Ann HazelriggAnn Hazelrigg, Associate Professor, Director of the Plant Diagnostic Lab, Plant and Soil Sciences Department, University of Vermont. Ann Hazelrigg is the the director of the Plant Diagnostic Clinic, a statewide resource for commercial growers, Master Gardeners, home gardeners and the general public. She also oversees the Master Gardener Program, the UVM Pesticide Education and Safety Program and the Extension E-IPM program.


Thomas Molloy, Research Associate in Sustainable Agriculture, University of Maine Extension.
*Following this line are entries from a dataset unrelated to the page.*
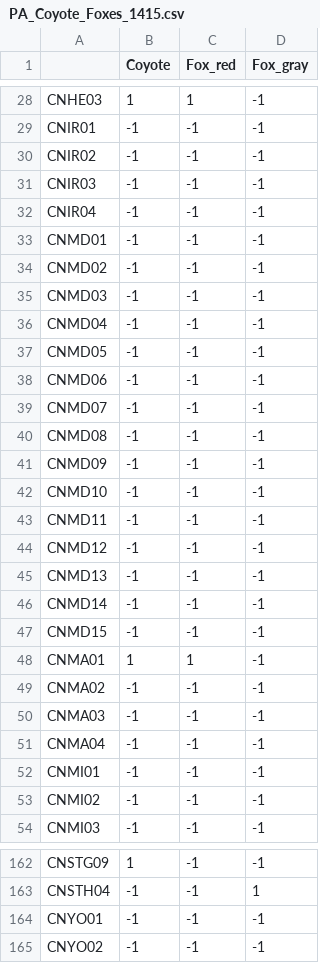
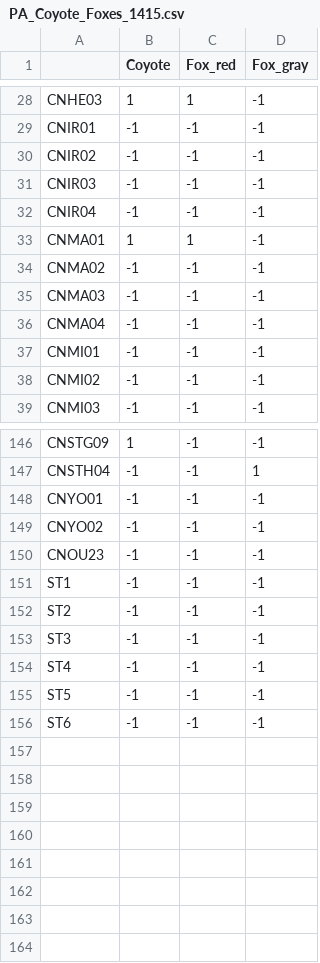
Before and after one commit to YunyiShen/Island_MRF_MCMC, a CSV file: Island/PA_Coyote_Foxes_1415.csv, drawn as a sheet; only a part is shown, gaps mark what is left out; removed rows and columns are numbered as before the commit, all else as after; the diff names each change by its address in the sheet, - before the commit and + after, or states it on an @@ line.

```diff
--- a/Island/PA_Coyote_Foxes_1415.csv
+++ b/Island/PA_Coyote_Foxes_1415.csv
-row 33: CNMD01 | -1 | -1 | -1
-row 34: CNMD02 | -1 | -1 | -1
-row 35: CNMD03 | -1 | -1 | -1
-row 36: CNMD04 | -1 | -1 | -1
-row 37: CNMD05 | -1 | -1 | -1
-row 38: CNMD06 | -1 | -1 | -1
-row 39: CNMD07 | -1 | -1 | -1
-row 40: CNMD08 | -1 | -1 | -1
-row 41: CNMD09 | -1 | -1 | -1
-row 42: CNMD10 | -1 | -1 | -1
-row 43: CNMD11 | -1 | -1 | -1
-row 44: CNMD12 | -1 | -1 | -1
-row 45: CNMD13 | -1 | -1 | -1
-row 46: CNMD14 | -1 | -1 | -1
-row 47: CNMD15 | -1 | -1 | -1
@@ row 105 moved to row 150: CNOU23 @@
+row 151: ST1 | -1 | -1 | -1
+row 152: ST2 | -1 | -1 | -1
+row 153: ST3 | -1 | -1 | -1
+row 154: ST4 | -1 | -1 | -1
+row 155: ST5 | -1 | -1 | -1
+row 156: ST6 | -1 | -1 | -1
```
Also changed, not shown: Island/PA_Coyote_Foxes_1617.csv.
June RussellJune Russell, June Russell is Director of Regional Food Programs at the Glynwood Center for Regional Food and Farming, specializing in small grains and staple foods. June has acted as a value chain coordinator and strategist for the revival of grains, flour and other foods in the Northeast. June previously spent 17 years with GrowNYC where she spearheaded GrowNYC Grains, an initiative begun in 2007,  that utilized a multi-sector strategy to develop a market for regional grains. The initiative has supported the development of dozens of regionally adapted small grain varieties, including beans and other staple crops that have come to the consumer market, along with an explosion of craft food and beverage innovations. The initiative has helped to provide farmers with opportunities to diversify crops, rural economies to invest in infrastructure and jobs, and to strengthen our regional food system.  


Pablo SandroPablo Sandro, Research Technician, University of Wisconsin Madison. Since the summer of 2018, he has been working as technician in the Cereals Breeding and Quantitative Genetics breeding program. He leads the coordination and participates in the experiment preparation, planting, harvest, and post-harvest activities in both the field and in the greenhouse. He also supports the preparation of reports, documentation of line release, and production of summaries for breeding selection.


Graduate Students

  • Siim Sepp, Cornell University

Advisory Committee

  • Sharon Burns-Leader, Bread Alone
  • James Henderson, Hummingbird Farms,
  • Andrew Hutchison, Madison Sourdough
  • Amber Lambke, Maine Grains
  • Thor Oechsner, Oechsner Farms
  • Halee Wepking, Meadowlark Organics

Previous Collaborators

  • Henry Blair, University of Vermont
  • Aastha Gautam, South Dakota State University
  • Jan Joanides, Renewing the Countryside
  • Karl Kunze, Cornell University
  • Jeremy Logrono, University of Illinois Urbana-Champaign
  • Jonathan Malacarne, University of Maine
  • Kathleen McNeary, Cornell University